» **WHAT TO DO**: Using the listing below, report all lines holding the word "tech".

» **TASK INPUT**:
=== Begin Enclosure ===

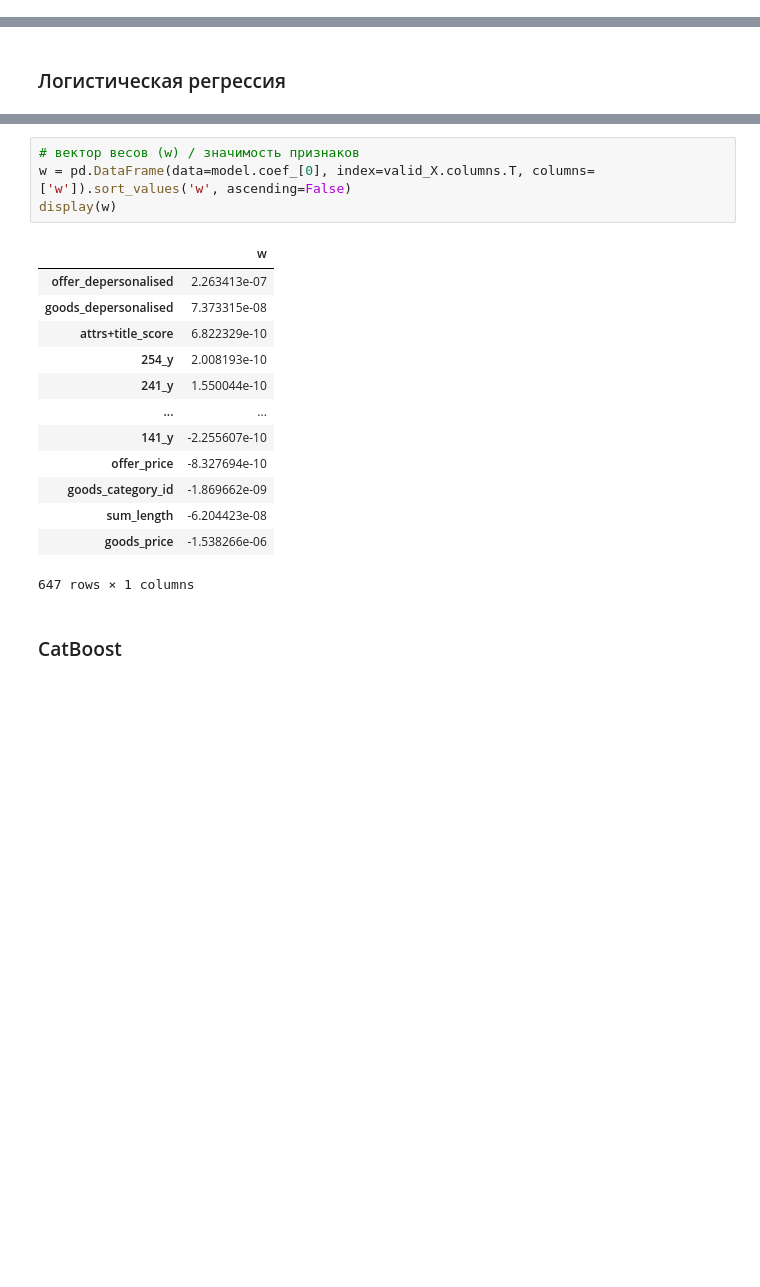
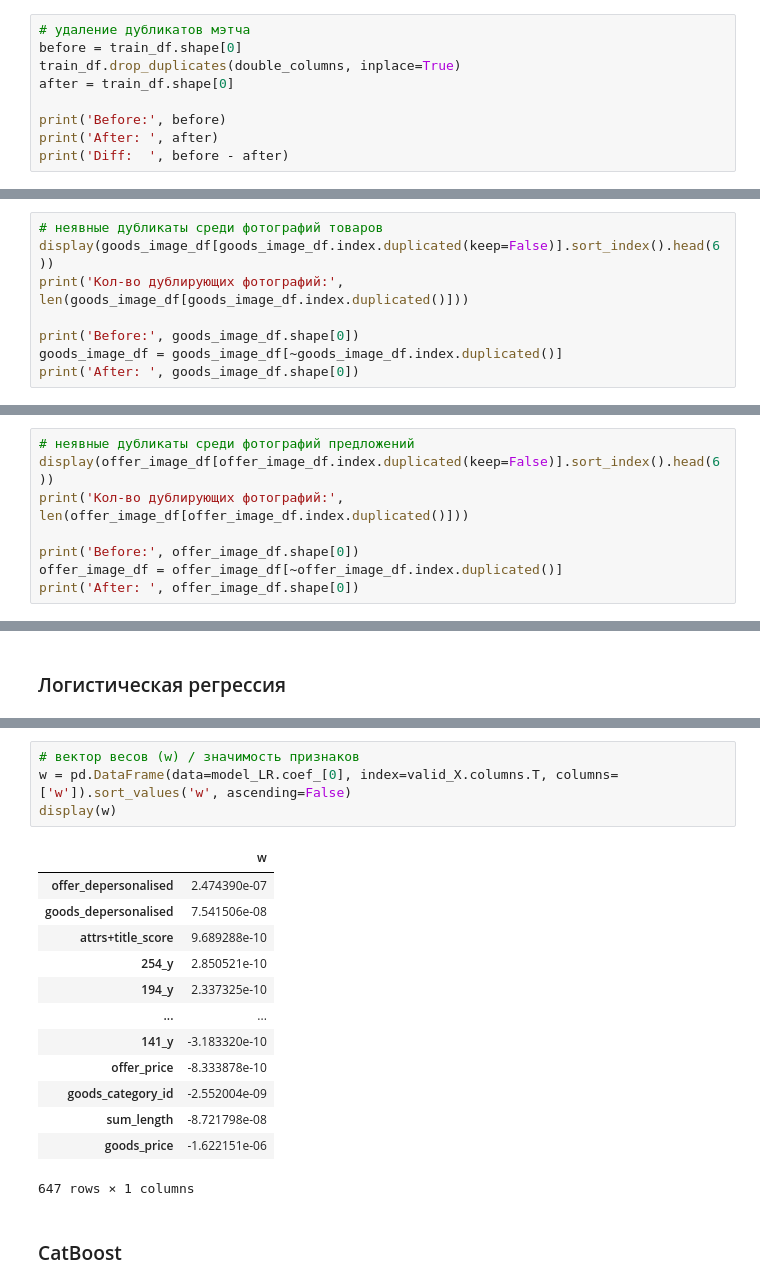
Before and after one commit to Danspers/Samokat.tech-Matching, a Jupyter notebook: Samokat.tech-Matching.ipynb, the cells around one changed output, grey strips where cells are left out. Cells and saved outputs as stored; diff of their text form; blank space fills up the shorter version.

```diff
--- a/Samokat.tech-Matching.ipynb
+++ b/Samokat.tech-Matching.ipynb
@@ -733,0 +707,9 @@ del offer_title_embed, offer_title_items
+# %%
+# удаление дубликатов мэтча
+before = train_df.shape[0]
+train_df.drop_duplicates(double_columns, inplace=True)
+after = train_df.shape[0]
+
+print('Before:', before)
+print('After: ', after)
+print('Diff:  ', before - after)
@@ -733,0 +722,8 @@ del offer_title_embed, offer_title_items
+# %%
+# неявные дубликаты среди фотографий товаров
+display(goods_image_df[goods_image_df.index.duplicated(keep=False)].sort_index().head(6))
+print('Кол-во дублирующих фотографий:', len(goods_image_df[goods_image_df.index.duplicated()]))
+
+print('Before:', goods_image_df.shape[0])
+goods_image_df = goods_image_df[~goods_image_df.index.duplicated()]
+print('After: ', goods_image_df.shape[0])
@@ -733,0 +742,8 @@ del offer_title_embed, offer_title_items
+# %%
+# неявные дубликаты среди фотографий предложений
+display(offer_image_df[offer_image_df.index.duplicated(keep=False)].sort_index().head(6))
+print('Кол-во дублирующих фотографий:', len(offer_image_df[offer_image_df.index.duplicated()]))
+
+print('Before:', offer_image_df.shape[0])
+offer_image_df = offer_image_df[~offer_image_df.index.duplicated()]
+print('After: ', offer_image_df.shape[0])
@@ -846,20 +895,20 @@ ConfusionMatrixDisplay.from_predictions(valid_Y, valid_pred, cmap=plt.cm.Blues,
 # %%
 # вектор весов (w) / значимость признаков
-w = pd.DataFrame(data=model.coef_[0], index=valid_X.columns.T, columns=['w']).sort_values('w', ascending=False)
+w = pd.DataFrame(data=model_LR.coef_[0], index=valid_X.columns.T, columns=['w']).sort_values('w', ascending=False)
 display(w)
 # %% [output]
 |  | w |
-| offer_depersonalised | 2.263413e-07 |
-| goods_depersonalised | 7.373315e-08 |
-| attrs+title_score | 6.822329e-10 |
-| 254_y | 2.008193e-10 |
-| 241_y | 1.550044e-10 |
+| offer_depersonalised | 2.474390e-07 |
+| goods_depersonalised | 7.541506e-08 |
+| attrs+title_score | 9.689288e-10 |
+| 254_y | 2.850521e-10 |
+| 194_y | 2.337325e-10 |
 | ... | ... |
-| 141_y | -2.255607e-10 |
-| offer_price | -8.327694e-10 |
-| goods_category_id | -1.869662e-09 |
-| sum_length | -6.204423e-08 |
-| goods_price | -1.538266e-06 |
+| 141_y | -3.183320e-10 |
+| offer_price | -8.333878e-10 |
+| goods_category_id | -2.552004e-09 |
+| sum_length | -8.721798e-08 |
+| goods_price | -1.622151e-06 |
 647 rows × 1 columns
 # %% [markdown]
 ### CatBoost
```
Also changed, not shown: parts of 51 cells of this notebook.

=== End Enclosure ===

» **RESPONSE TO THE EXERCISE**:
Before and after one commit to Danspers/Samokat.tech-Matching, a Jupyter notebook: Samokat.tech-Matching.ipynb, the cells around one changed output, grey strips where cells are left out. Cells and saved outputs as stored; diff of their text form; blank space fills up the shorter version.
--- a/Samokat.tech-Matching.ipynb
+++ b/Samokat.tech-Matching.ipynb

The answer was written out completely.